City and county law clearly states that businesses and residents who own property adjacent to sidewalks in the right-of-way are responsible for keeping them clear of snow and ice. But in reality, a large proportion of businesses do not do so, and the fines, even if they were to be levied, are laughably insignificant–hardly a motivating factor to keeping their sidewalk clear. The city and county do not enforce a weak law and, as a result, sidewalks are left in a critically unsafe condition for days or, sometimes, weeks at a time.
Take Forest Drive, for example, which is the most heavily-trafficked traffic corridor in the city. As of last Friday, six days after the blizzard, between half and three-quarters of the sidewalks on either side are buried under at least a foot of uneven snow and ice which, despite the warmer temperatures, will not be melting any time soon. The businesses on either side of Annapolis Middle School have not shoveled their sidewalks, nor have those across the street. The assisted living facility across from Hillsmere Elementary has not shoveled their sidewalks although, to be fair, the county has not shoveled the sidewalks adjacent to PAL Park, which is across from the school. Eastport Elementary is surrounded by businesses who have not shoveled their sidewalks. A parochial school and church, mid-corridor, has not shoveled their sidewalks. You cannot watch the kids from Robinwood or mothers with small kids, carrying bags of groceries, while stumbling over uneven mountains of snow without getting angry at a broken system.

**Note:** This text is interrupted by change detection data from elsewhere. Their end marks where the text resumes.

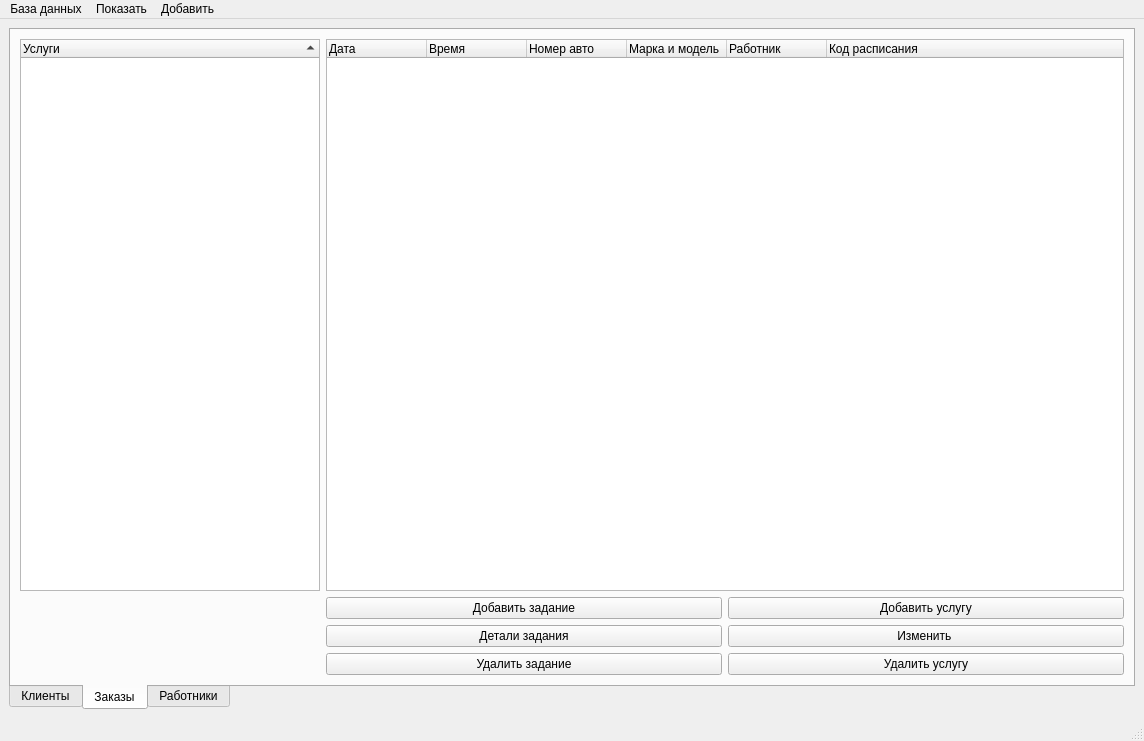
The window that ui/mainwin.ui (Tr0ub1e/Izbushka) describes before a commit, drawn with Qt 5.
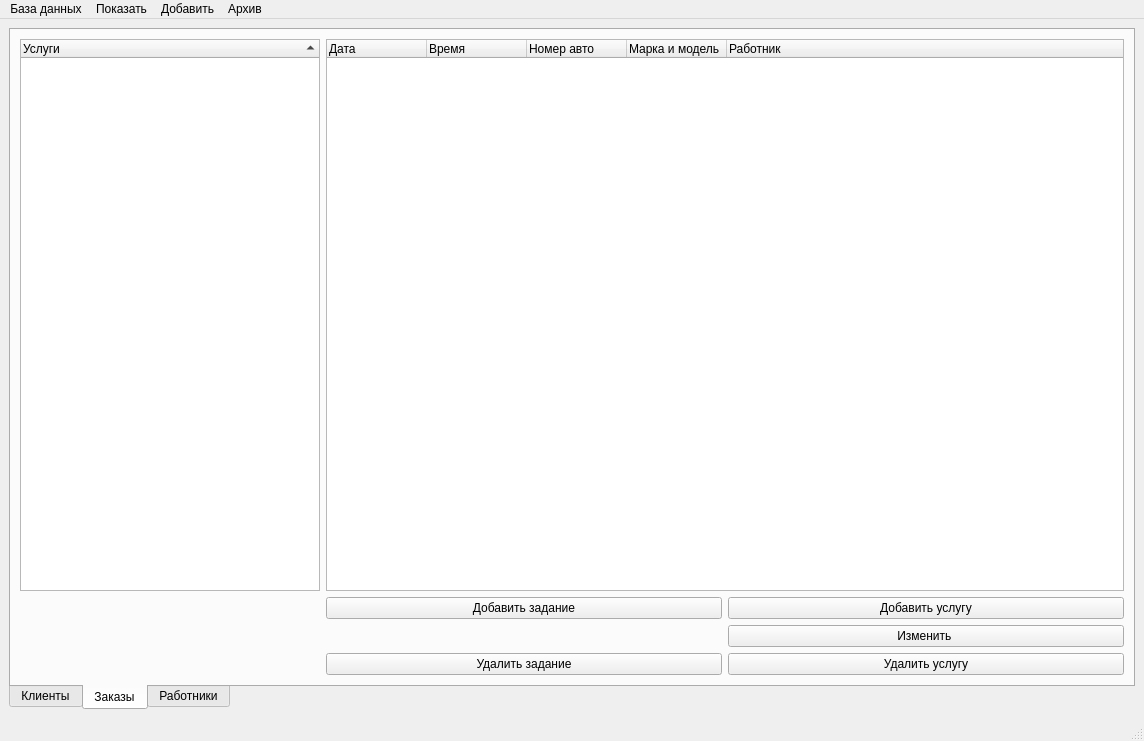
The same window after the commit. The open tabs and pages were chosen to show the change. Icons and pictures are not drawn.

Diff of the .ui file:
```diff
--- a/ui/mainwin.ui
+++ b/ui/mainwin.ui
@@ -276,13 +276,6 @@
           </column>
          </widget>
         </item>
-        <item row="2" column="1">
-         <widget class="QPushButton" name="getZakazInfo">
-          <property name="text">
-           <string>Детали задания</string>
-          </property>
-         </widget>
-        </item>
         <item row="3" column="2">
          <widget class="QPushButton" name="delUsluga">
           <property name="text">
@@ -330,11 +323,6 @@
             <string>Работник</string>
            </property>
           </column>
-          <column>
-           <property name="text">
-            <string>Код расписания</string>
-           </property>
-          </column>
          </widget>
         </item>
         <item row="1" column="2">
@@ -696,9 +684,18 @@
     <addaction name="addCar"/>
     <addaction name="addPart"/>
    </widget>
+   <widget class="QMenu" name="menu_4">
+    <property name="title">
+     <string>Архив</string>
+    </property>
+    <addaction name="emplArch"/>
+    <addaction name="zakazArch"/>
+    <addaction name="clientArch"/>
+   </widget>
    <addaction name="menu"/>
    <addaction name="menu_2"/>
    <addaction name="menu_3"/>
+   <addaction name="menu_4"/>
   </widget>
   <widget class="QStatusBar" name="statusbar"/>
   <action name="make_con">
```
Left out of the diff: 23 changed lines with no effect on the pictures.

The blizzard dropped between fourteen and nineteen inches on Annapolis by Saturday night. Forest Drive was completely plowed, curb-to-curb by Tuesday afternoon. So, assuming that businesses would argue that cleared sidewalks would be covered over again by plows, that would still give them almost three days to clear their sidewalks before schools were scheduled to restart on Friday. That didn’t happen. Almost a week later, those sidewalks are not cleared and probably will not be until the snow melts. Amongst debate, AACPS closed schools on Friday, despite the vast majority of roads in the county having been cleared. Since AACPS is not specific as to why they make these decisions and speak only in vague terms, we have to make some assumptions. So assuming that the comments on the AACPS page have some grain of truth (although there are some significant exaggerations on both sides as to conditions) the most-frequently cited argument was that sidewalks were not cleared. And that was true. Businesses, property management companies, residents, and even the County and City, failed to shovel sidewalks which left them in miserable condition. And this is the norm every storm.

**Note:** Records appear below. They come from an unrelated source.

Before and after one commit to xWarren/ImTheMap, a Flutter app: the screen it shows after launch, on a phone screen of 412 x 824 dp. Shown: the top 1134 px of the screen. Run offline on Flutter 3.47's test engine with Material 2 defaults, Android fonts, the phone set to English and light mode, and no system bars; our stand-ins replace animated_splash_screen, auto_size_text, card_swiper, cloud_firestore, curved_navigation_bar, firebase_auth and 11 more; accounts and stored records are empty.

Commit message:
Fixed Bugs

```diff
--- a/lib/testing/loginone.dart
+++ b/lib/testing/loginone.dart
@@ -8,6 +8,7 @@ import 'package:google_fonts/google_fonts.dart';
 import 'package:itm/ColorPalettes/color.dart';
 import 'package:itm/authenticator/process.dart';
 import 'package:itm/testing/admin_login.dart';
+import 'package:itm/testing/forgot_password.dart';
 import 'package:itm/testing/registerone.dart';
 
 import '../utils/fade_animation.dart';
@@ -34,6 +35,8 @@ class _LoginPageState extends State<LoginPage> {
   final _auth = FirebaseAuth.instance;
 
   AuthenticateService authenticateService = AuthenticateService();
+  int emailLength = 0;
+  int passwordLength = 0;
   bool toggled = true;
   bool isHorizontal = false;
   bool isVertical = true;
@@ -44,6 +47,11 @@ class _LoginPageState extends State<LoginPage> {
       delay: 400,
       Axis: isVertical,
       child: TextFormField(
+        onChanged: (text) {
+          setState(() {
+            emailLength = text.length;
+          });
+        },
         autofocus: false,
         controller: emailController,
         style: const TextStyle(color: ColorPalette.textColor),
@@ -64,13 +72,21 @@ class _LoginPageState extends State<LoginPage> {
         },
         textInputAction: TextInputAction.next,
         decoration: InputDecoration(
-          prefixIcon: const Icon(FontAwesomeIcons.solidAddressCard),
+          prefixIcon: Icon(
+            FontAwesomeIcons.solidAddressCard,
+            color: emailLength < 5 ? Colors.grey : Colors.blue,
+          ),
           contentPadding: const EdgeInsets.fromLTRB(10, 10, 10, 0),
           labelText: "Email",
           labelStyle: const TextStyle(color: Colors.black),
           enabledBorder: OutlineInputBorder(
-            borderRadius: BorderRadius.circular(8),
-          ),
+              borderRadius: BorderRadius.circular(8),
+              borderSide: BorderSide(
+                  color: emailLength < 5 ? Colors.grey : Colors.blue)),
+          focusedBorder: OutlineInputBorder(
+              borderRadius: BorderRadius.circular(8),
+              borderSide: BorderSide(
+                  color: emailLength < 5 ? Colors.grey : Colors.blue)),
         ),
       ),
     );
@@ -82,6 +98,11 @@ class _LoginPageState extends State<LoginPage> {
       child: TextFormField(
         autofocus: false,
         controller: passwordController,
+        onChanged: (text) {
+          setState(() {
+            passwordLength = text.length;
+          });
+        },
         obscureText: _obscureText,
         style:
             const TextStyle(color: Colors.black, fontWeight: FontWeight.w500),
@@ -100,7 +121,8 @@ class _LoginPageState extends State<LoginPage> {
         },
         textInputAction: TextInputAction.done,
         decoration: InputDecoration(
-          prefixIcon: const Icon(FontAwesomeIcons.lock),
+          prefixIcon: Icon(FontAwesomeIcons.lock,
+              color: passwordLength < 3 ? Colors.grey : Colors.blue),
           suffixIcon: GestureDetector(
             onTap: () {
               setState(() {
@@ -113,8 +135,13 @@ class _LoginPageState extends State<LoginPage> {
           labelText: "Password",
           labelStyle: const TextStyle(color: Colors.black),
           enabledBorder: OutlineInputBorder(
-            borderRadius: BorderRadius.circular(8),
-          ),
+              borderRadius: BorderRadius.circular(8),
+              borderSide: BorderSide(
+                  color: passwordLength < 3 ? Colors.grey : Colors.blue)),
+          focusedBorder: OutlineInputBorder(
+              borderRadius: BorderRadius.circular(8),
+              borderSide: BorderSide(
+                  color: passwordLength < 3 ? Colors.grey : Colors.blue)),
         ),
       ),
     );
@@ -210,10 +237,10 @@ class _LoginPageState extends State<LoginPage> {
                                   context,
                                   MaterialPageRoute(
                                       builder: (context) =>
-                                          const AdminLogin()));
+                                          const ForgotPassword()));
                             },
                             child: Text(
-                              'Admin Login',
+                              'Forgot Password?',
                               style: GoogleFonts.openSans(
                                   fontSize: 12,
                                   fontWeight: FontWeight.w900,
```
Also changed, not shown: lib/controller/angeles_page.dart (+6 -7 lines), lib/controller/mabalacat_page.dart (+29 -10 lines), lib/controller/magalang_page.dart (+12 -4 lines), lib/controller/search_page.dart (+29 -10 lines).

Marylanders, in general, are not known for their ability to handle snow. In fact, schools and city government are shut down for minor dustings. That probably won’t change. We are not a snow people. But the sidewalk situation is serious for a couple of reasons. First and foremost, it is a safety issue. But, and this may make people squirm, it is not taken seriously because a disproportionate number of school walkers in Annapolis are from public housing or Latino neighborhoods, and those areas don’t tend to be priorities. But, in a leap of logic, one could argue that if it weren’t for businesses not shoveling their sidewalks, we would not have to use as many snow days. In fact, you could argue that two of the last three snow days used were because sidewalks were unshoveled, because the county did an extraordinary job, for the most part, in clearing the streets. So the cancellations were, in large part, because of sidewalks. And now the genie is out of the bottle when it comes to making decisions as to closing schools. The new litmus test as to whether schools are opened or closed will come down to sidewalks. And if the businesses continue to ignore the law, we will continue to burn snow days.
It is the responsibility of the city and the county to make sure that sidewalks are clear. Period. That’s not to say that they have to do it, but they DO have to make sure it is done by enforcing the law. They do this all the time already; the Health Department, for example, ensures, through inspections, that food purveyors follow the law to ensure the safety of the taxpayers. Why can this not be done when it comes to sidewalks? Aggressively patrol after a snowfall to ensure that businesses and residents are following the law. Increase the fine. Significantly. A $25 fine is not an incentive to clean up. How about $500? A child being killed after sliding off a snow pile while walking to Annapolis Middle School is certainly worth more than twenty-five bucks. If we were as enthusiastic about monitoring the safety of children as we are scrutinizing the materials used in rebuilding porches in historic downtown, our kids might be a little safer after a snowfall.